Luke Evans’s John Moore is also on the run from a broken heart in TNT’s The Alienist.
Luke Evans is no stranger to playing dashing leading men, but his portrayal of John Moore in TNT’s The Alienist has a darker twist to it. The limited series doesn’t shy away when it comes to showing violence and suspense, but it also showcases the turmoil in the heart of Evans’ John Moore.
After Moore’s fiance leaves him for another man, he turns to the bottle and frequents brothels to lessen his pain. When his college friend, Dr. Laszlo Kreizler, enlists him to help catch a serial killer, Moore is faced with the seedy underbelly of New York City that he only used to flirt with. Evans has been on a strong streak of feature films in the last few years, but his performance in this limited series is one of his most controlled and layered to date.
You haven’t done TV other than The Great Train Robbery in 2013. What made you want to join The Alienist?
Television has come quite a long way—especially American television. It’s really gone through the roof in the last few years. I got to meet the director and read the book and quite a few of the scripts. I was truly taken by the idea of 10 hours—that’s so much time. To spend that much time shooting with a character and getting into his skin was definitely something to look forward to.

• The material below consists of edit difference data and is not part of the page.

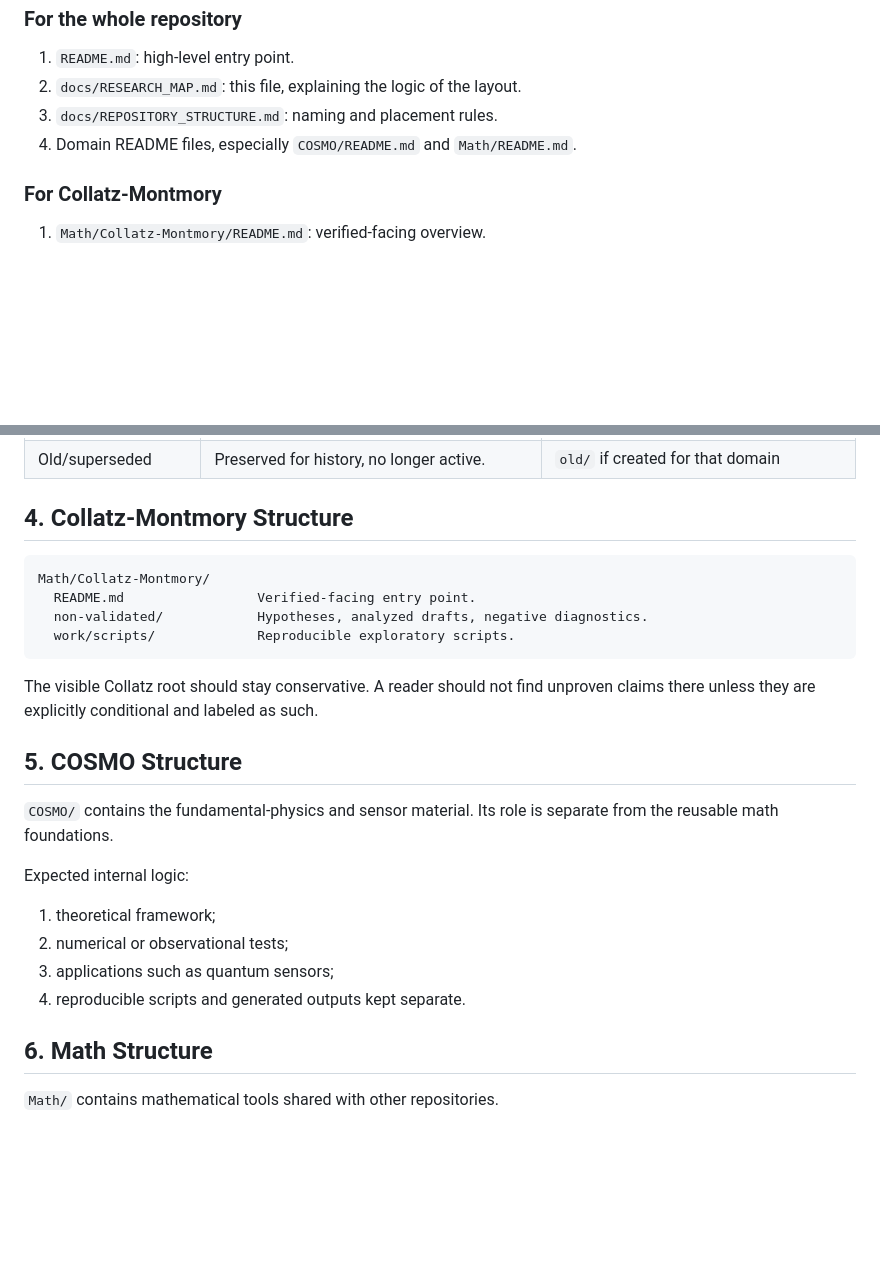
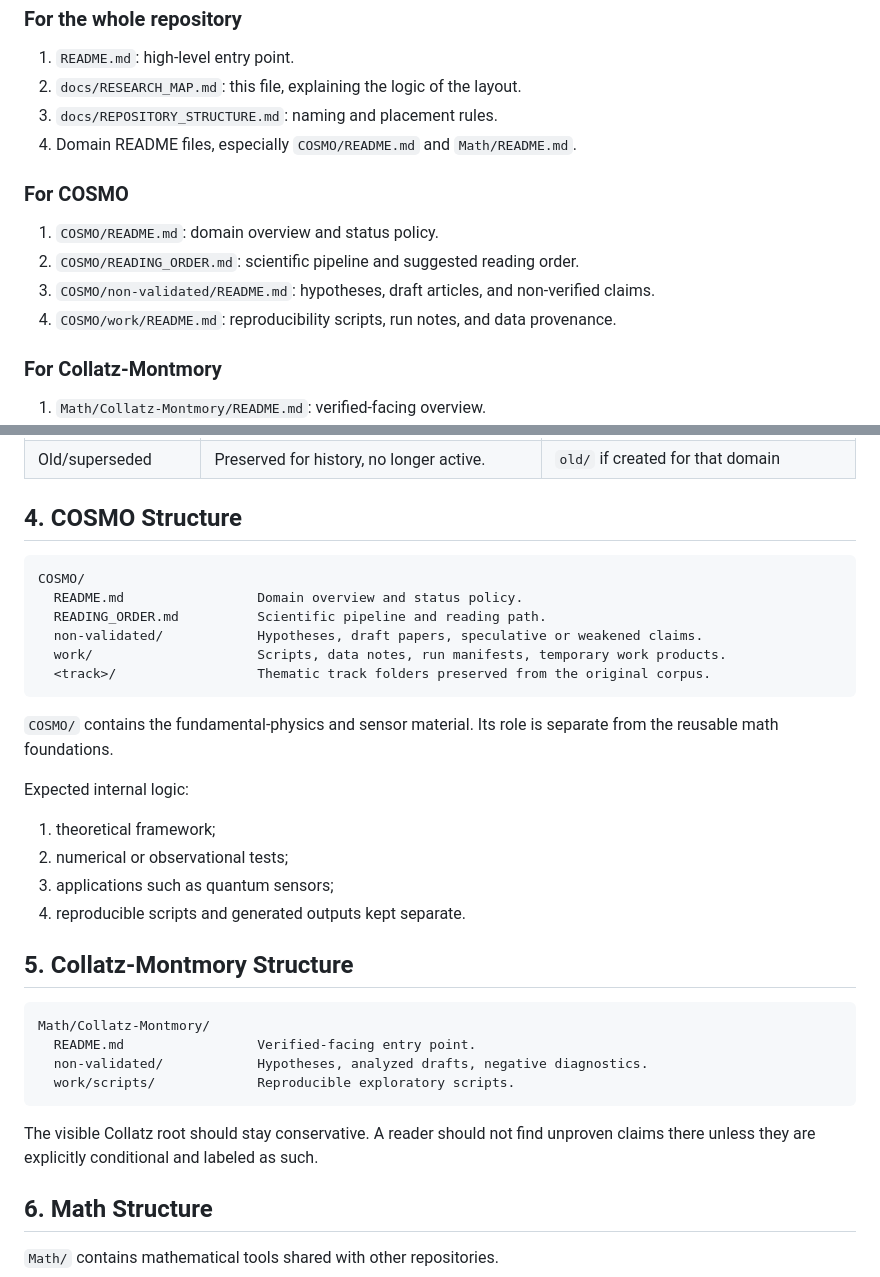
Before and after one commit to pascalMontmory/FondamentalWork, a Markdown page: docs/RESEARCH_MAP.md, 2 parts joined by grey strips. Rendered like a GitHub page; blank space fills up the shorter version.

Commit message:
Document COSMO status split

````diff
--- a/docs/RESEARCH_MAP.md
+++ b/docs/RESEARCH_MAP.md
@@ -19,6 +19,13 @@ docs/   Repository-level reading guides, structure rules, and status policy.
 3. `docs/REPOSITORY_STRUCTURE.md`: naming and placement rules.
 4. Domain README files, especially `COSMO/README.md` and `Math/README.md`.
 
+### For COSMO
+
+1. `COSMO/README.md`: domain overview and status policy.
+2. `COSMO/READING_ORDER.md`: scientific pipeline and suggested reading order.
+3. `COSMO/non-validated/README.md`: hypotheses, draft articles, and non-verified claims.
+4. `COSMO/work/README.md`: reproducibility scripts, run notes, and data provenance.
+
 ### For Collatz-Montmory
 
 1. `Math/Collatz-Montmory/README.md`: verified-facing overview.
@@ -36,7 +43,27 @@ docs/   Repository-level reading guides, structure rules, and status policy.
 | Script/work product | Executable diagnostic or generated helper. | `work/scripts/` or a domain-specific scripts folder |
 | Old/superseded | Preserved for history, no longer active. | `old/` if created for that domain |
 
-## 4. Collatz-Montmory Structure
+## 4. COSMO Structure
+
+```text
+COSMO/
+  README.md                 Domain overview and status policy.
+  READING_ORDER.md          Scientific pipeline and reading path.
+  non-validated/            Hypotheses, draft papers, speculative or weakened claims.
+  work/                     Scripts, data notes, run manifests, temporary work products.
+  <track>/                  Thematic track folders preserved from the original corpus.
+```
+
+`COSMO/` contains the fundamental-physics and sensor material. Its role is separate from the reusable math foundations.
+
+Expected internal logic:
+
+1. theoretical framework;
+2. numerical or observational tests;
+3. applications such as quantum sensors;
+4. reproducible scripts and generated outputs kept separate.
+
+## 5. Collatz-Montmory Structure
 
 ```text
 Math/Collatz-Montmory/
@@ -46,17 +73,6 @@ Math/Collatz-Montmory/
 ```
 
 The visible Collatz root should stay conservative. A reader should not find unproven claims there unless they are explicitly conditional and labeled as such.
-
-## 5. COSMO Structure
-
-`COSMO/` contains the fundamental-physics and sensor material. Its role is separate from the reusable math foundations.
-
-Expected internal logic:
-
-1. theoretical framework;
-2. numerical or observational tests;
-3. applications such as quantum sensors;
-4. reproducible scripts and generated outputs kept separate.
 
 ## 6. Math Structure
 
````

I love the relationship between John Moore and Laszlo Kreizler. Did you and Daniel have a lot of conversation about how to maintain that relationship?
We did some rehearsals together, but, honestly, it grew organically. Daniel’s character can be very difficult, and that was easy to play off of. Laszlo is very cerebral, so playing an emotional character opposite that was
interesting. When the first few episodes aired, people on social media would say, “Oh, poor John! How does he put up with it!” Even though they are very different, the friendship is so deep that there is a mutual respect for each other.
And, I have to say, I love that moment at the end when he gives you the ring. I thought that was really lovely.
That ending was nice—it needed to be there. John is a romantic and he knows how important that means when Laszlo lost his loved one. And with Sara, it showed how John was really willing to wait for that to happen.
When I spoke with Daniel and Dakota, they were telling me about how their costumes influenced their physicality and movement. John doesn’t have a specific physical ailment, but how did Michael Kaplan’s costuming change your character?
Honestly, when you put on those costumes, your physicality totally changes. The way you walk the way you stand—it really informed me quite a lot. The breastplates in the tuxedos are really rock hard, so that changed everything. Everything from how I stood up to how I crossed to another character during a scene.
John is an illustrator, and I was curious if you did any of the drawings yourself.
Actually, yes. I had a tutor in Budapest who came to my house to teach me. I wanted to know how a person would use charcoal. I wanted to feel it in my hand and use my fingers and smudge it on the page. I put some finishing touches on some of the drawings that are used in the show.
You get to act opposite the young actor, Jackson Gann, in a lot of scenes.
He’s great isn’t he?
He’s fantastic. Your scenes together are so great because it’s unlike anything else that’s on the show. When you are acting opposite someone at such a young age with such mature content, how do you navigate that?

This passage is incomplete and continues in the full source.